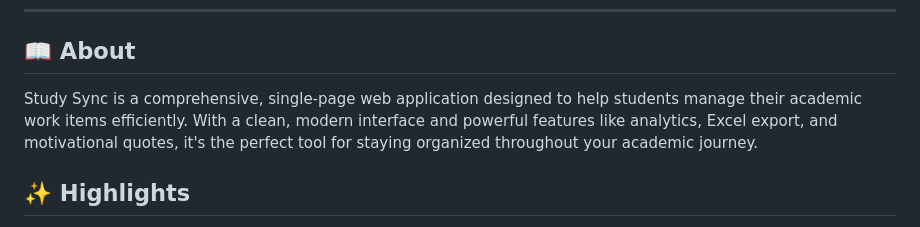
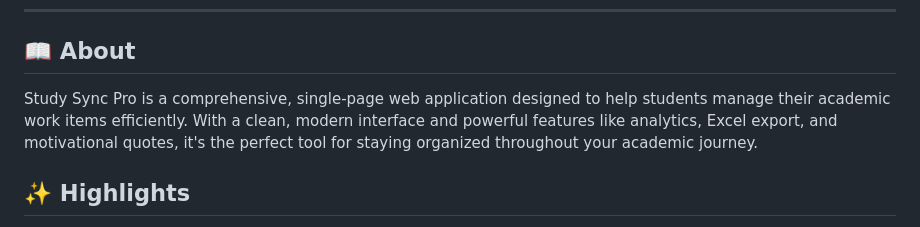
Before and after one commit to shivam-pandya-8118/Study-Sync-Pro, a Markdown page: README.md, the part around the change. Rendered like a GitHub page.

```diff
--- a/README.md
+++ b/README.md
@@ -12,7 +12,7 @@ A Modern, Feature-Rich Study Management and Academic Task Manager Web Applicatio
 
 ## 📖 About
 
-Study Sync is a comprehensive, single-page web application designed to help students manage their academic work items efficiently. With a clean, modern interface and powerful features like analytics, Excel export, and motivational quotes, it's the perfect tool for staying organized throughout your academic journey.
+Study Sync Pro is a comprehensive, single-page web application designed to help students manage their academic work items efficiently. With a clean, modern interface and powerful features like analytics, Excel export, and motivational quotes, it's the perfect tool for staying organized throughout your academic journey.
 
 ## ✨ Highlights
 
```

Work task:
Give back every record above word for word; the pictures have no place in it.

Task response:
Before and after one commit to shivam-pandya-8118/Study-Sync-Pro, a Markdown page: README.md, the part around the change. Rendered like a GitHub page.

```diff
--- a/README.md
+++ b/README.md
@@ -12,7 +12,7 @@ A Modern, Feature-Rich Study Management and Academic Task Manager Web Applicatio
 
 ## 📖 About
 
-Study Sync is a comprehensive, single-page web application designed to help students manage their academic work items efficiently. With a clean, modern interface and powerful features like analytics, Excel export, and motivational quotes, it's the perfect tool for staying organized throughout your academic journey.
+Study Sync Pro is a comprehensive, single-page web application designed to help students manage their academic work items efficiently. With a clean, modern interface and powerful features like analytics, Excel export, and motivational quotes, it's the perfect tool for staying organized throughout your academic journey.
 
 ## ✨ Highlights
 
```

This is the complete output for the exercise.